“January 6th was a disgrace,” Senate Republican Leader Mitch McConnell solemnly intoned at the end of Donald Trump’s second impeachment trial on February 13, 2021. As to the culprit, Senator McConnell declared that “there is no question that President Donald Trump is practically and morally responsible.”
Before Trump even ran for President, his disdain for the rules, procedures, and norms of American democracy and the U.S. Constitution was well-known and led prominent Republicans to repudiate him as “unfit” for the GOP nomination. Given the clear-eyed assessment of candidate Trump, why did the Republican Party nominate him as its presidential candidate in 2016 and then stand by him during the next four years?
Much of the attention paid to Trump’s rise to power has focused on his corrosive personality and divisive style of governing. But he alone is not the problem. The vulnerability is broader and deeper.
The ascendence of Trump is the culmination of nearly 250 years of political reform that ceded party nominations to small cliques of ideologically motivated party activists, interest groups, and donors. The ascendence of Trump is not an aberration but a predicted outcome and one that looms still. The culprit: political reforms since the late 18th century that dangerously weakened democracy, widened political inequality and racial disparities, and invited toxic political polarization.
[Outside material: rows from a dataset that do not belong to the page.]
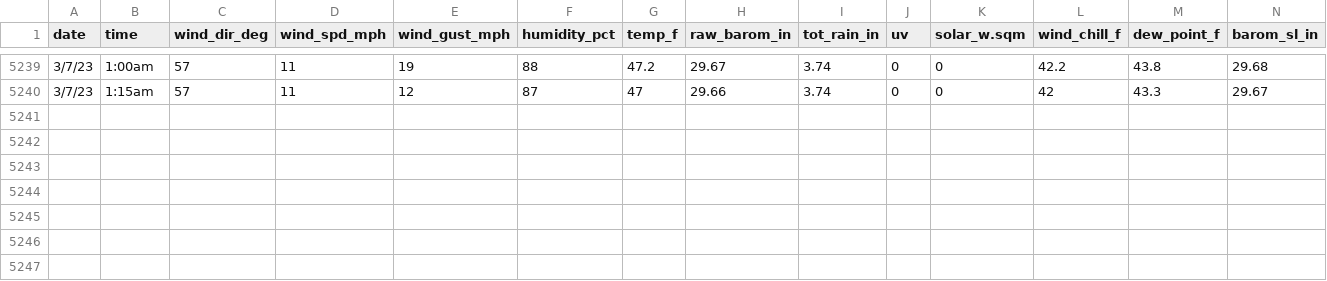
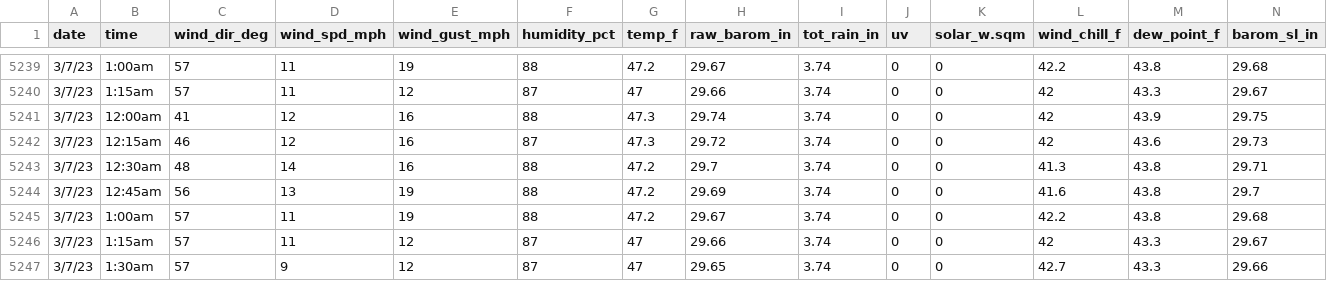
Before and after one commit to umces-cbl/cbl-weather-data, a CSV file: cbl_weather_15min.csv, drawn as a sheet; only a part is shown, gaps mark what is left out; rows hold the shown columns only; the diff names each change by its address in the sheet, - before the commit and + after, or states it on an @@ line.

```diff
--- a/cbl_weather_15min.csv
+++ b/cbl_weather_15min.csv
+row 5241: 3/7/23 | 12:00am | 41 | 12 | 16 | 88 | 47.3 | 29.74 | 3.74 | 0 | 0 | 42 | 43.9 | 29.75
+row 5242: 3/7/23 | 12:15am | 46 | 12 | 16 | 87 | 47.3 | 29.72 | 3.74 | 0 | 0 | 42 | 43.6 | 29.73
+row 5243: 3/7/23 | 12:30am | 48 | 14 | 16 | 88 | 47.2 | 29.7 | 3.74 | 0 | 0 | 41.3 | 43.8 | 29.71
+row 5244: 3/7/23 | 12:45am | 56 | 13 | 19 | 88 | 47.2 | 29.69 | 3.74 | 0 | 0 | 41.6 | 43.8 | 29.7
+row 5245: 3/7/23 | 1:00am | 57 | 11 | 19 | 88 | 47.2 | 29.67 | 3.74 | 0 | 0 | 42.2 | 43.8 | 29.68
+row 5246: 3/7/23 | 1:15am | 57 | 11 | 12 | 87 | 47 | 29.66 | 3.74 | 0 | 0 | 42 | 43.3 | 29.67
+row 5247: 3/7/23 | 1:30am | 57 | 9 | 12 | 87 | 47 | 29.65 | 3.74 | 0 | 0 | 42.7 | 43.3 | 29.66
```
Lawrence R. Jacobs is the Walter F. and Joan Mondale Chair for Political Studies at the University of Minnesota’s Humphrey School of Public Affairs and holds the McKnight Presidential Chair. He is the founder and director of the Center for the Study of Politics and Governance, which hosts numerous public events, works closely with lawmakers, and has pioneered the first university certificate program in election administration. Jacobs has written or edited, alone or collaboratively, 17 books and over 100 scholarly articles in addition to numerous reports and media essays on American democracy, national and Minnesota elections, political communications, health care reform, and economic inequality. His latest book is Democracy Under Fire: Donald Trump and the Breaking of American History. He is a Fellow of the American Academy of Arts and Sciences.